__WORK TO BE COMPLETED__: Search the data below for the string "group" and copy all lines where it shows up.

** RECORD EXTRACTS follows **

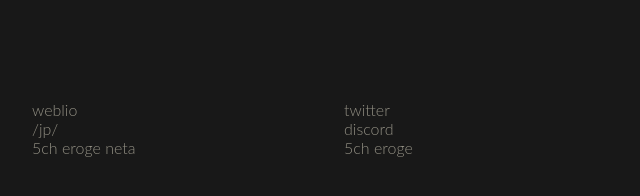
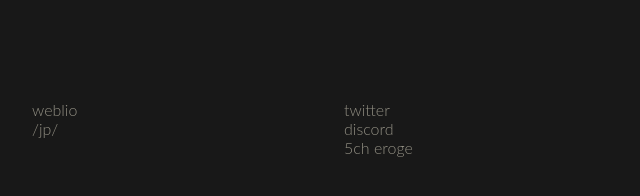
Before and after one commit to soul0hp/homepage, a plain HTML site: page index.html in a window 1280 px wide. Shown: the full height of the page, 212-852 px from the left. Drawn offline with Linux system fonts and the light colour scheme.

Commit message:
Update index.html

```diff
--- a/index.html
+++ b/index.html
@@ -19,7 +19,6 @@
 							<li><a href="https://boards.4channel.org/jp/catalog">/jp/</a></li>
 							<li><a href="https://erogamescape.dyndns.org/~ap2/ero/toukei_kaiseki/">egs</a></li>
 							<li><a href="https://phoebe.bbspink.com/hgame/subback.html">5ch eroge</a></li>
-							<li><a href="https://mercury.bbspink.com/erog/subback.html">5ch eroge neta</a></li>
 
 						</li>
 					</ul>
```
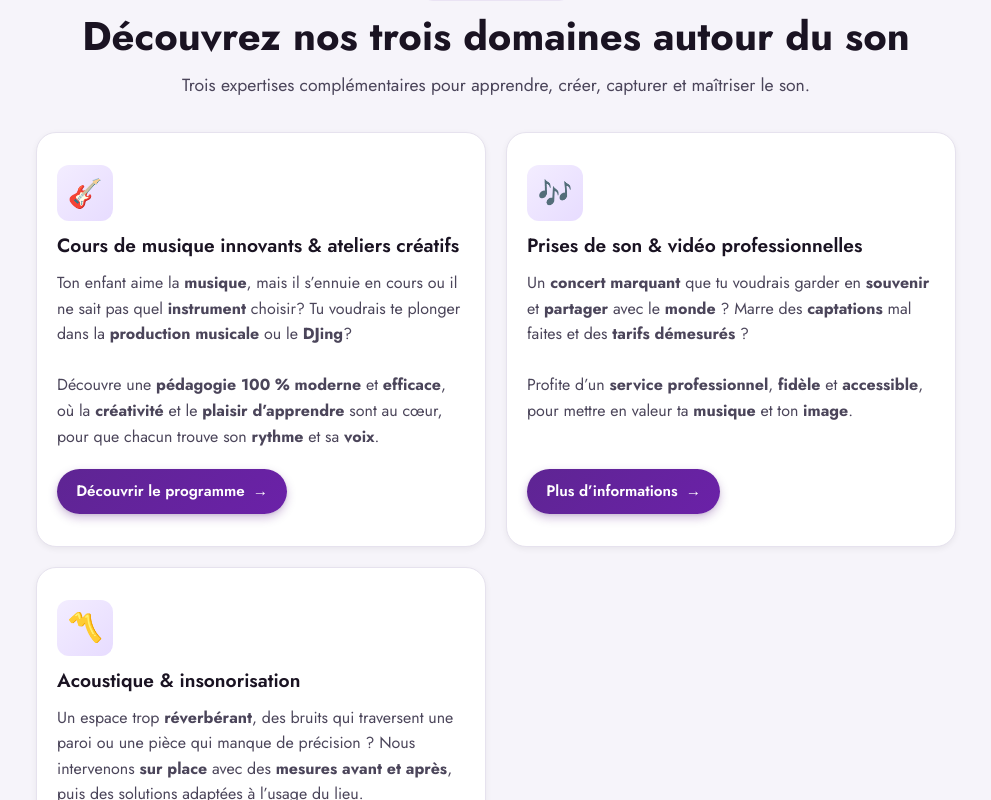
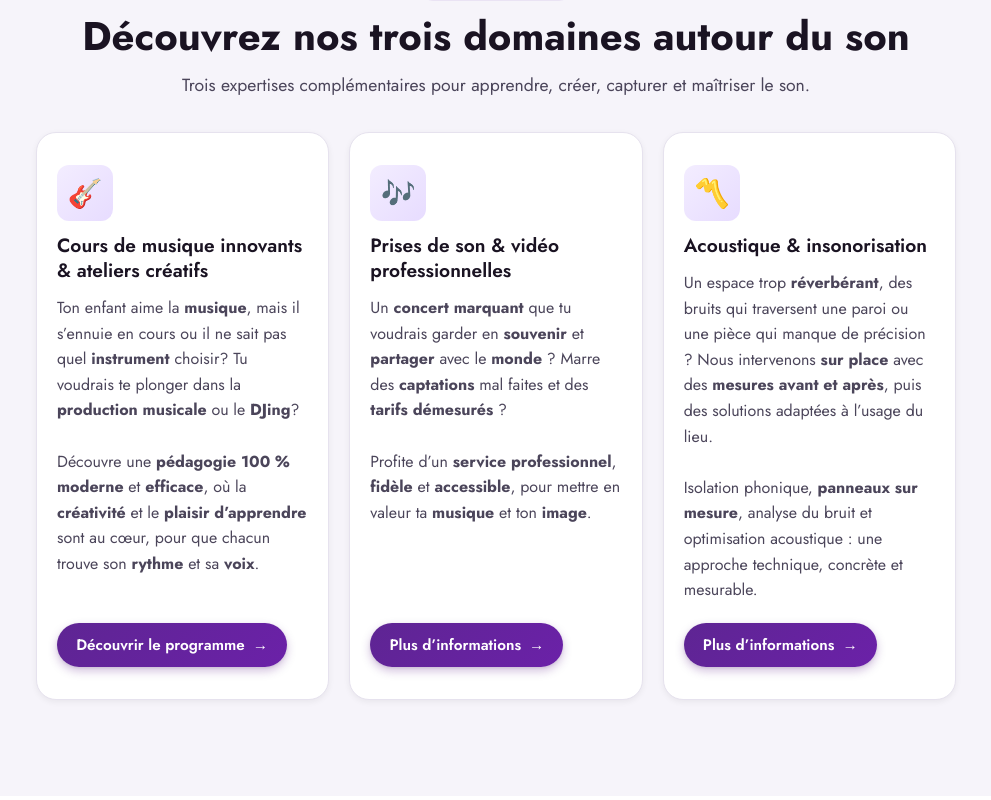
Before and after one commit to twinparadoxmusica/atahualpa-studio, a Next.js app: page / in a window 1280 px wide. Shown: the part 1460-2260 px from the top of the page, without its empty margins (144-1135 px from the left). Built offline with nearby package versions, Linux system fonts and the light colour scheme.

Commit message:
Show three service pillars on desktop

```diff
--- a/components/StageDetails/styles.css
+++ b/components/StageDetails/styles.css
@@ -101,3 +101,10 @@
   transform: translateY(-1px);
   box-shadow: var(--button-shadow-hover);
 }
+
+
+@media (min-width: 1024px) {
+  .stage-grid {
+    grid-template-columns: repeat(3, 1fr);
+  }
+}
```
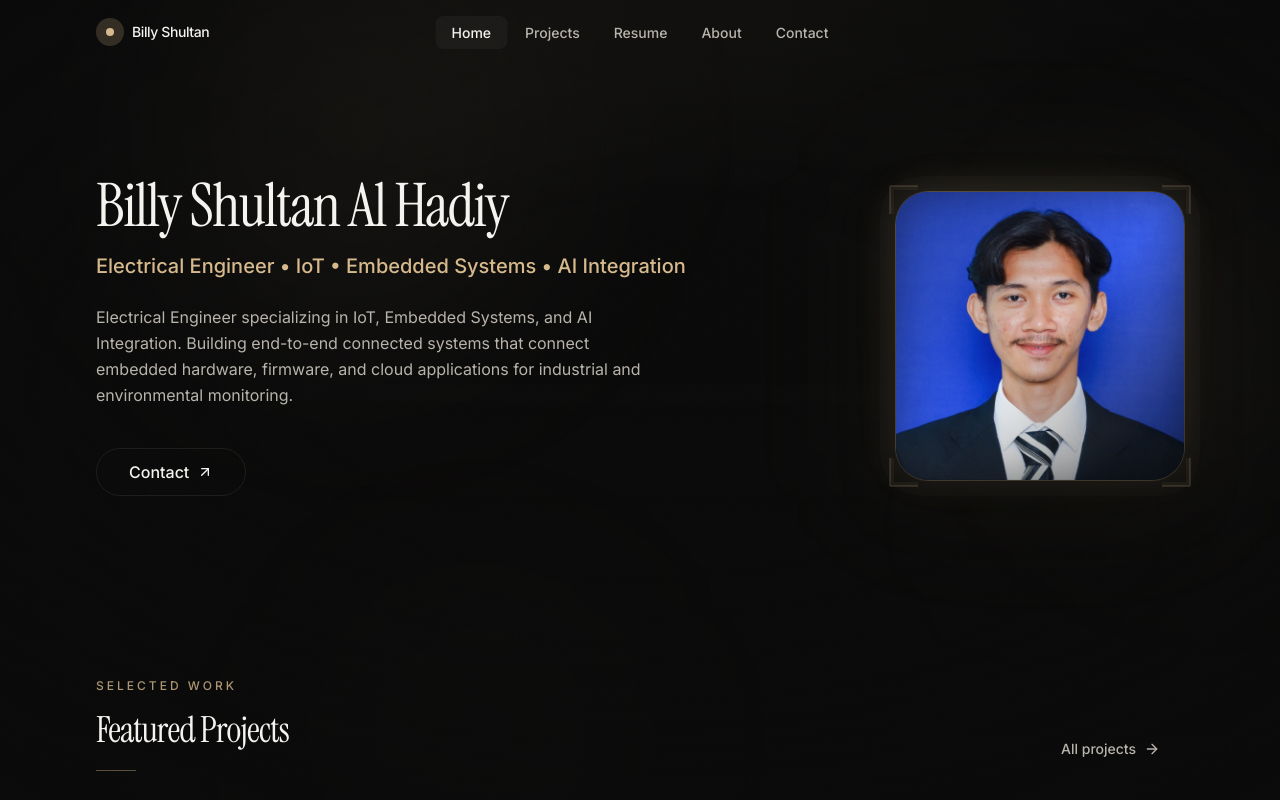
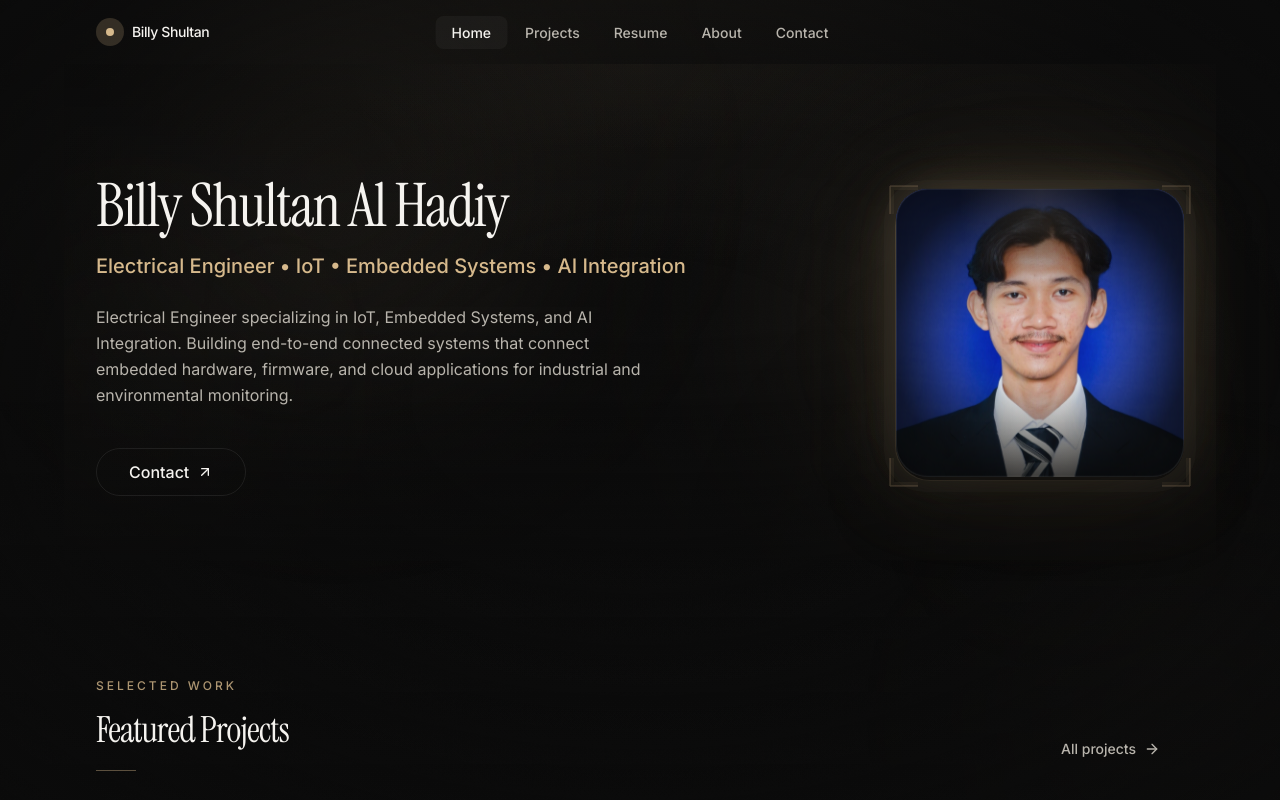
Before and after one commit to billyshultan43/billyshultan, a Next.js app: page / in a window 1280 px wide. Shown: the top 800 px of the page. Built offline with nearby package versions, Linux system fonts and the light colour scheme.

Commit message:
refactor(hero): refine background and profile integration

```diff
--- a/src/components/hero.tsx
+++ b/src/components/hero.tsx
@@ -38,6 +38,14 @@ function highlightAIIntegration(text: string) {
 export function Hero() {
   return (
     <section className="section-container relative flex flex-col-reverse items-center gap-12 pb-16 pt-20 sm:pt-28 lg:flex-row lg:gap-16">
+      <div className="pointer-events-none absolute inset-0 -z-10 overflow-hidden">
+        <div className="absolute -right-24 top-1/2 h-[600px] w-[600px] -translate-y-1/2 rounded-full bg-[radial-gradient(circle,rgba(214,185,140,0.15)_0%,transparent_70%)] blur-[100px]" />
+        <div className="absolute -bottom-20 right-0 h-[350px] w-[450px] bg-[radial-gradient(ellipse_at_bottom_right,rgba(30,25,20,0.5)_0%,transparent_70%)] blur-[80px]" />
+        <div className="absolute left-1/2 top-0 h-[250px] w-[700px] -translate-x-1/2 bg-[radial-gradient(ellipse_at_top,rgba(214,185,140,0.05)_0%,transparent_60%)]" />
+        <div className="absolute -left-32 top-1/4 h-[400px] w-[400px] rounded-full bg-[radial-gradient(circle,rgba(214,185,140,0.04)_0%,transparent_70%)] blur-[80px]" />
+        <div className="absolute inset-0 bg-gradient-to-b from-[#0B0B0B]/10 via-transparent to-[#0B0B0B]/70" />
+      </div>
+
       <motion.div
         variants={container}
         initial="hidden"
@@ -84,13 +92,13 @@ export function Hero() {
         transition={{ duration: 0.8, delay: 0.15, ease: [0.22, 1, 0.36, 1] }}
         className="group relative h-52 w-52 sm:h-64 sm:w-64 lg:h-72 lg:w-72"
       >
-        <div className="absolute -inset-6 rounded-[3rem] bg-accent/5 blur-3xl" />
-        <div className="absolute -inset-4 rounded-[2.5rem] bg-white/[0.02] backdrop-blur-xl" />
-        <div className="absolute -inset-3 rounded-[2.3rem] bg-gradient-to-br from-accent/8 via-transparent to-accent/5 blur-2xl" />
+        <div className="absolute -inset-8 rounded-[3.5rem] bg-[radial-gradient(circle,rgba(214,185,140,0.12)_0%,transparent_70%)] blur-3xl" />
+        <div className="absolute -inset-5 rounded-[2.8rem] bg-accent/5 blur-2xl" />
+        <div className="absolute -inset-3 rounded-[2.5rem] bg-white/[0.02] backdrop-blur-xl" />
 
-        <div className="absolute -inset-1 rounded-[2.2rem] bg-gradient-to-br from-accent/30 via-accent/15 to-accent/5 opacity-30 blur-xl" />
-        <div className="absolute -inset-[2px] rounded-[2.2rem] bg-gradient-to-br from-accent/30 via-accent/15 to-accent/10 opacity-0 transition-opacity duration-700 group-hover:opacity-60" />
-        <div className="absolute -inset-[1px] rounded-[2.2rem] bg-gradient-to-br from-accent/20 via-accent/10 to-accent/5 p-[1px]">
+        <div className="absolute -inset-[2px] rounded-[2.2rem] bg-gradient-to-br from-accent/25 via-accent/10 to-transparent opacity-30 blur-xl" />
+        <div className="absolute -inset-[2px] rounded-[2.2rem] bg-gradient-to-br from-accent/25 via-accent/10 to-transparent opacity-0 transition-opacity duration-700 group-hover:opacity-50" />
+        <div className="absolute -inset-[1px] rounded-[2.2rem] bg-gradient-to-br from-accent/20 via-accent/10 to-transparent p-[1px]">
           <div className="h-full w-full rounded-[2.15rem] bg-background" />
         </div>
 
@@ -128,9 +136,9 @@ export function Hero() {
         </svg>
 
         <motion.div
-          animate={{ y: [0, -5, 0] }}
-          transition={{ duration: 6, ease: "easeInOut", repeat: Infinity }}
-          className="relative h-full w-full overflow-hidden rounded-[2rem] shadow-[0_0_40px_-8px_rgba(214,185,140,0.15),0_20px_60px_-12px_rgba(0,0,0,0.5)] ring-1 ring-accent/15"
+          animate={{ y: [0, -6, 0] }}
+          transition={{ duration: 5, ease: "easeInOut", repeat: Infinity }}
+          className="relative h-full w-full overflow-hidden rounded-[2rem] shadow-[0_0_60px_-12px_rgba(214,185,140,0.2),0_30px_80px_-20px_rgba(0,0,0,0.6)]"
         >
           <Image
             src={profile.profileImage}
@@ -140,9 +148,13 @@ export function Hero() {
             sizes="(max-width: 1024px) 256px, 288px"
             className="object-cover"
           />
-          <div className="absolute inset-0 bg-gradient-to-br from-background/30 via-transparent to-background/60" />
-          <div className="absolute inset-0 rounded-[2rem] shadow-[inset_0_0_40px_rgba(0,0,0,0.35)]" />
-          <div className="absolute inset-0 rounded-[2rem] bg-[radial-gradient(ellipse_at_30%_30%,transparent_40%,rgba(214,185,140,0.06)_70%,transparent_80%)] opacity-60" />
+          <div className="absolute inset-0 bg-[radial-gradient(ellipse_at_center,transparent_25%,rgba(11,11,11,0.7)_75%)]" />
+          <div className="absolute inset-0 bg-[radial-gradient(ellipse_at_center,transparent_30%,rgba(100,75,40,0.3)_80%)] mix-blend-multiply" />
+          <div className="absolute inset-0 bg-gradient-to-t from-transparent via-transparent to-black/30" />
+          <div className="absolute inset-0 rounded-[2rem] bg-[radial-gradient(ellipse_at_50%_0%,rgba(214,185,140,0.15)_0%,transparent_40%)]" />
+          <div className="absolute inset-0 rounded-[2rem] shadow-[inset_0_0_50px_rgba(0,0,0,0.4)]" />
+          <div className="absolute inset-0 rounded-[2rem] ring-1 ring-inset ring-white/[0.08]" />
+          <div className="absolute inset-0 rounded-[2rem] ring-1 ring-accent/10" />
         </motion.div>
       </motion.div>
     </section>
--- a/src/components/immersive-background.tsx
+++ b/src/components/immersive-background.tsx
@@ -6,32 +6,18 @@ export function ImmersiveBackground() {
   return (
     <div aria-hidden="true" className="pointer-events-none fixed inset-0 -z-10 overflow-hidden bg-background">
 
-      <div className="absolute inset-0 bg-[radial-gradient(ellipse_70%_50%_at_50%_-5%,rgba(214,185,140,0.07),transparent_60%)]" />
+      <div className="absolute inset-0 bg-[radial-gradient(ellipse_70%_40%_at_50%-5%,rgba(214,185,140,0.08),transparent_60%)]" />
 
-      <div className="ambient-glow" style={{ top: "-20%", left: "5%", width: "45vw", height: "45vw", background: "radial-gradient(circle, rgba(214,185,140,0.09), transparent 70%)" }} />
-      <div className="ambient-glow" style={{ top: "10%", right: "-15%", width: "40vw", height: "40vw", background: "radial-gradient(circle, rgba(214,185,140,0.05), transparent 70%)" }} />
-      <div className="ambient-glow" style={{ bottom: "-20%", left: "20%", width: "35vw", height: "35vw", background: "radial-gradient(circle, rgba(214,185,140,0.04), transparent 70%)" }} />
-      <div className="ambient-glow" style={{ top: "50%", right: "10%", width: "20vw", height: "20vw", background: "radial-gradient(circle, rgba(255,255,255,0.018), transparent 70%)" }} />
+      <div className="ambient-glow" style={{ top: "-16%", left: "2%", width: "48vw", height: "48vw", background: "radial-gradient(circle, rgba(214,185,140,0.12), transparent 70%)" }} />
+      <div className="ambient-glow" style={{ bottom: "-18%", right: "-10%", width: "36vw", height: "36vw", background: "radial-gradient(circle, rgba(214,185,140,0.06), transparent 70%)" }} />
+      <div className="ambient-glow" style={{ top: "45%", right: "8%", width: "18vw", height: "18vw", background: "radial-gradient(circle, rgba(214,185,140,0.05), transparent 70%)" }} />
+      <div className="ambient-glow" style={{ top: "30%", left: "15%", width: "14vw", height: "14vw", background: "radial-gradient(circle, rgba(255,255,255,0.025), transparent 70%)" }} />
 
-      <svg className="absolute inset-0 h-full w-full opacity-[0.03]" viewBox="0 0 1000 1000" preserveAspectRatio="none" xmlns="http://www.w3.org/2000/svg">
-        <ellipse cx="500" cy="400" rx="600" ry="300" fill="none" stroke="rgba(214,185,140,0.15)" strokeWidth="0.5" />
-        <ellipse cx="500" cy="400" rx="700" ry="380" fill="none" stroke="rgba(214,185,140,0.08)" strokeWidth="0.3" />
-        <line x1="0" y1="600" x2="1000" y2="400" stroke="rgba(214,185,140,0.04)" strokeWidth="0.3" />
-      </svg>
-
-      <div
-        className="absolute inset-0 opacity-[0.03]"
-        style={{
-          backgroundImage: "linear-gradient(rgba(255,255,255,0.06) 1px, transparent 1px), linear-gradient(90deg, rgba(255,255,255,0.06) 1px, transparent 1px)",
-          backgroundSize: "48px 48px",
-        }}
-      />
+      <div className="absolute inset-0 bg-gradient-to-b from-transparent via-transparent to-[#0B0B0B]/50" />
 
       <div className="noise-overlay" />
 
-      <div className="absolute inset-0 bg-gradient-to-b from-background/5 via-transparent to-background/40" />
-
-      <div className="absolute inset-0 bg-[radial-gradient(ellipse_at_center,transparent_30%,rgba(11,11,11,0.7))]" />
+      <div className="absolute inset-0 bg-[radial-gradient(ellipse_at_center,transparent_25%,rgba(11,11,11,0.75))]" />
     </div>
   );
 }
```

** End of RECORD EXTRACTS **

__YOUR SOLUTION__:
         className="group relative h-52 w-52 sm:h-64 sm:w-64 lg:h-72 lg:w-72"
-        <div className="absolute -inset-[2px] rounded-[2.2rem] bg-gradient-to-br from-accent/30 via-accent/15 to-accent/10 opacity-0 transition-opacity duration-700 group-hover:opacity-60" />
+        <div className="absolute -inset-[2px] rounded-[2.2rem] bg-gradient-to-br from-accent/25 via-accent/10 to-transparent opacity-0 transition-opacity duration-700 group-hover:opacity-50" />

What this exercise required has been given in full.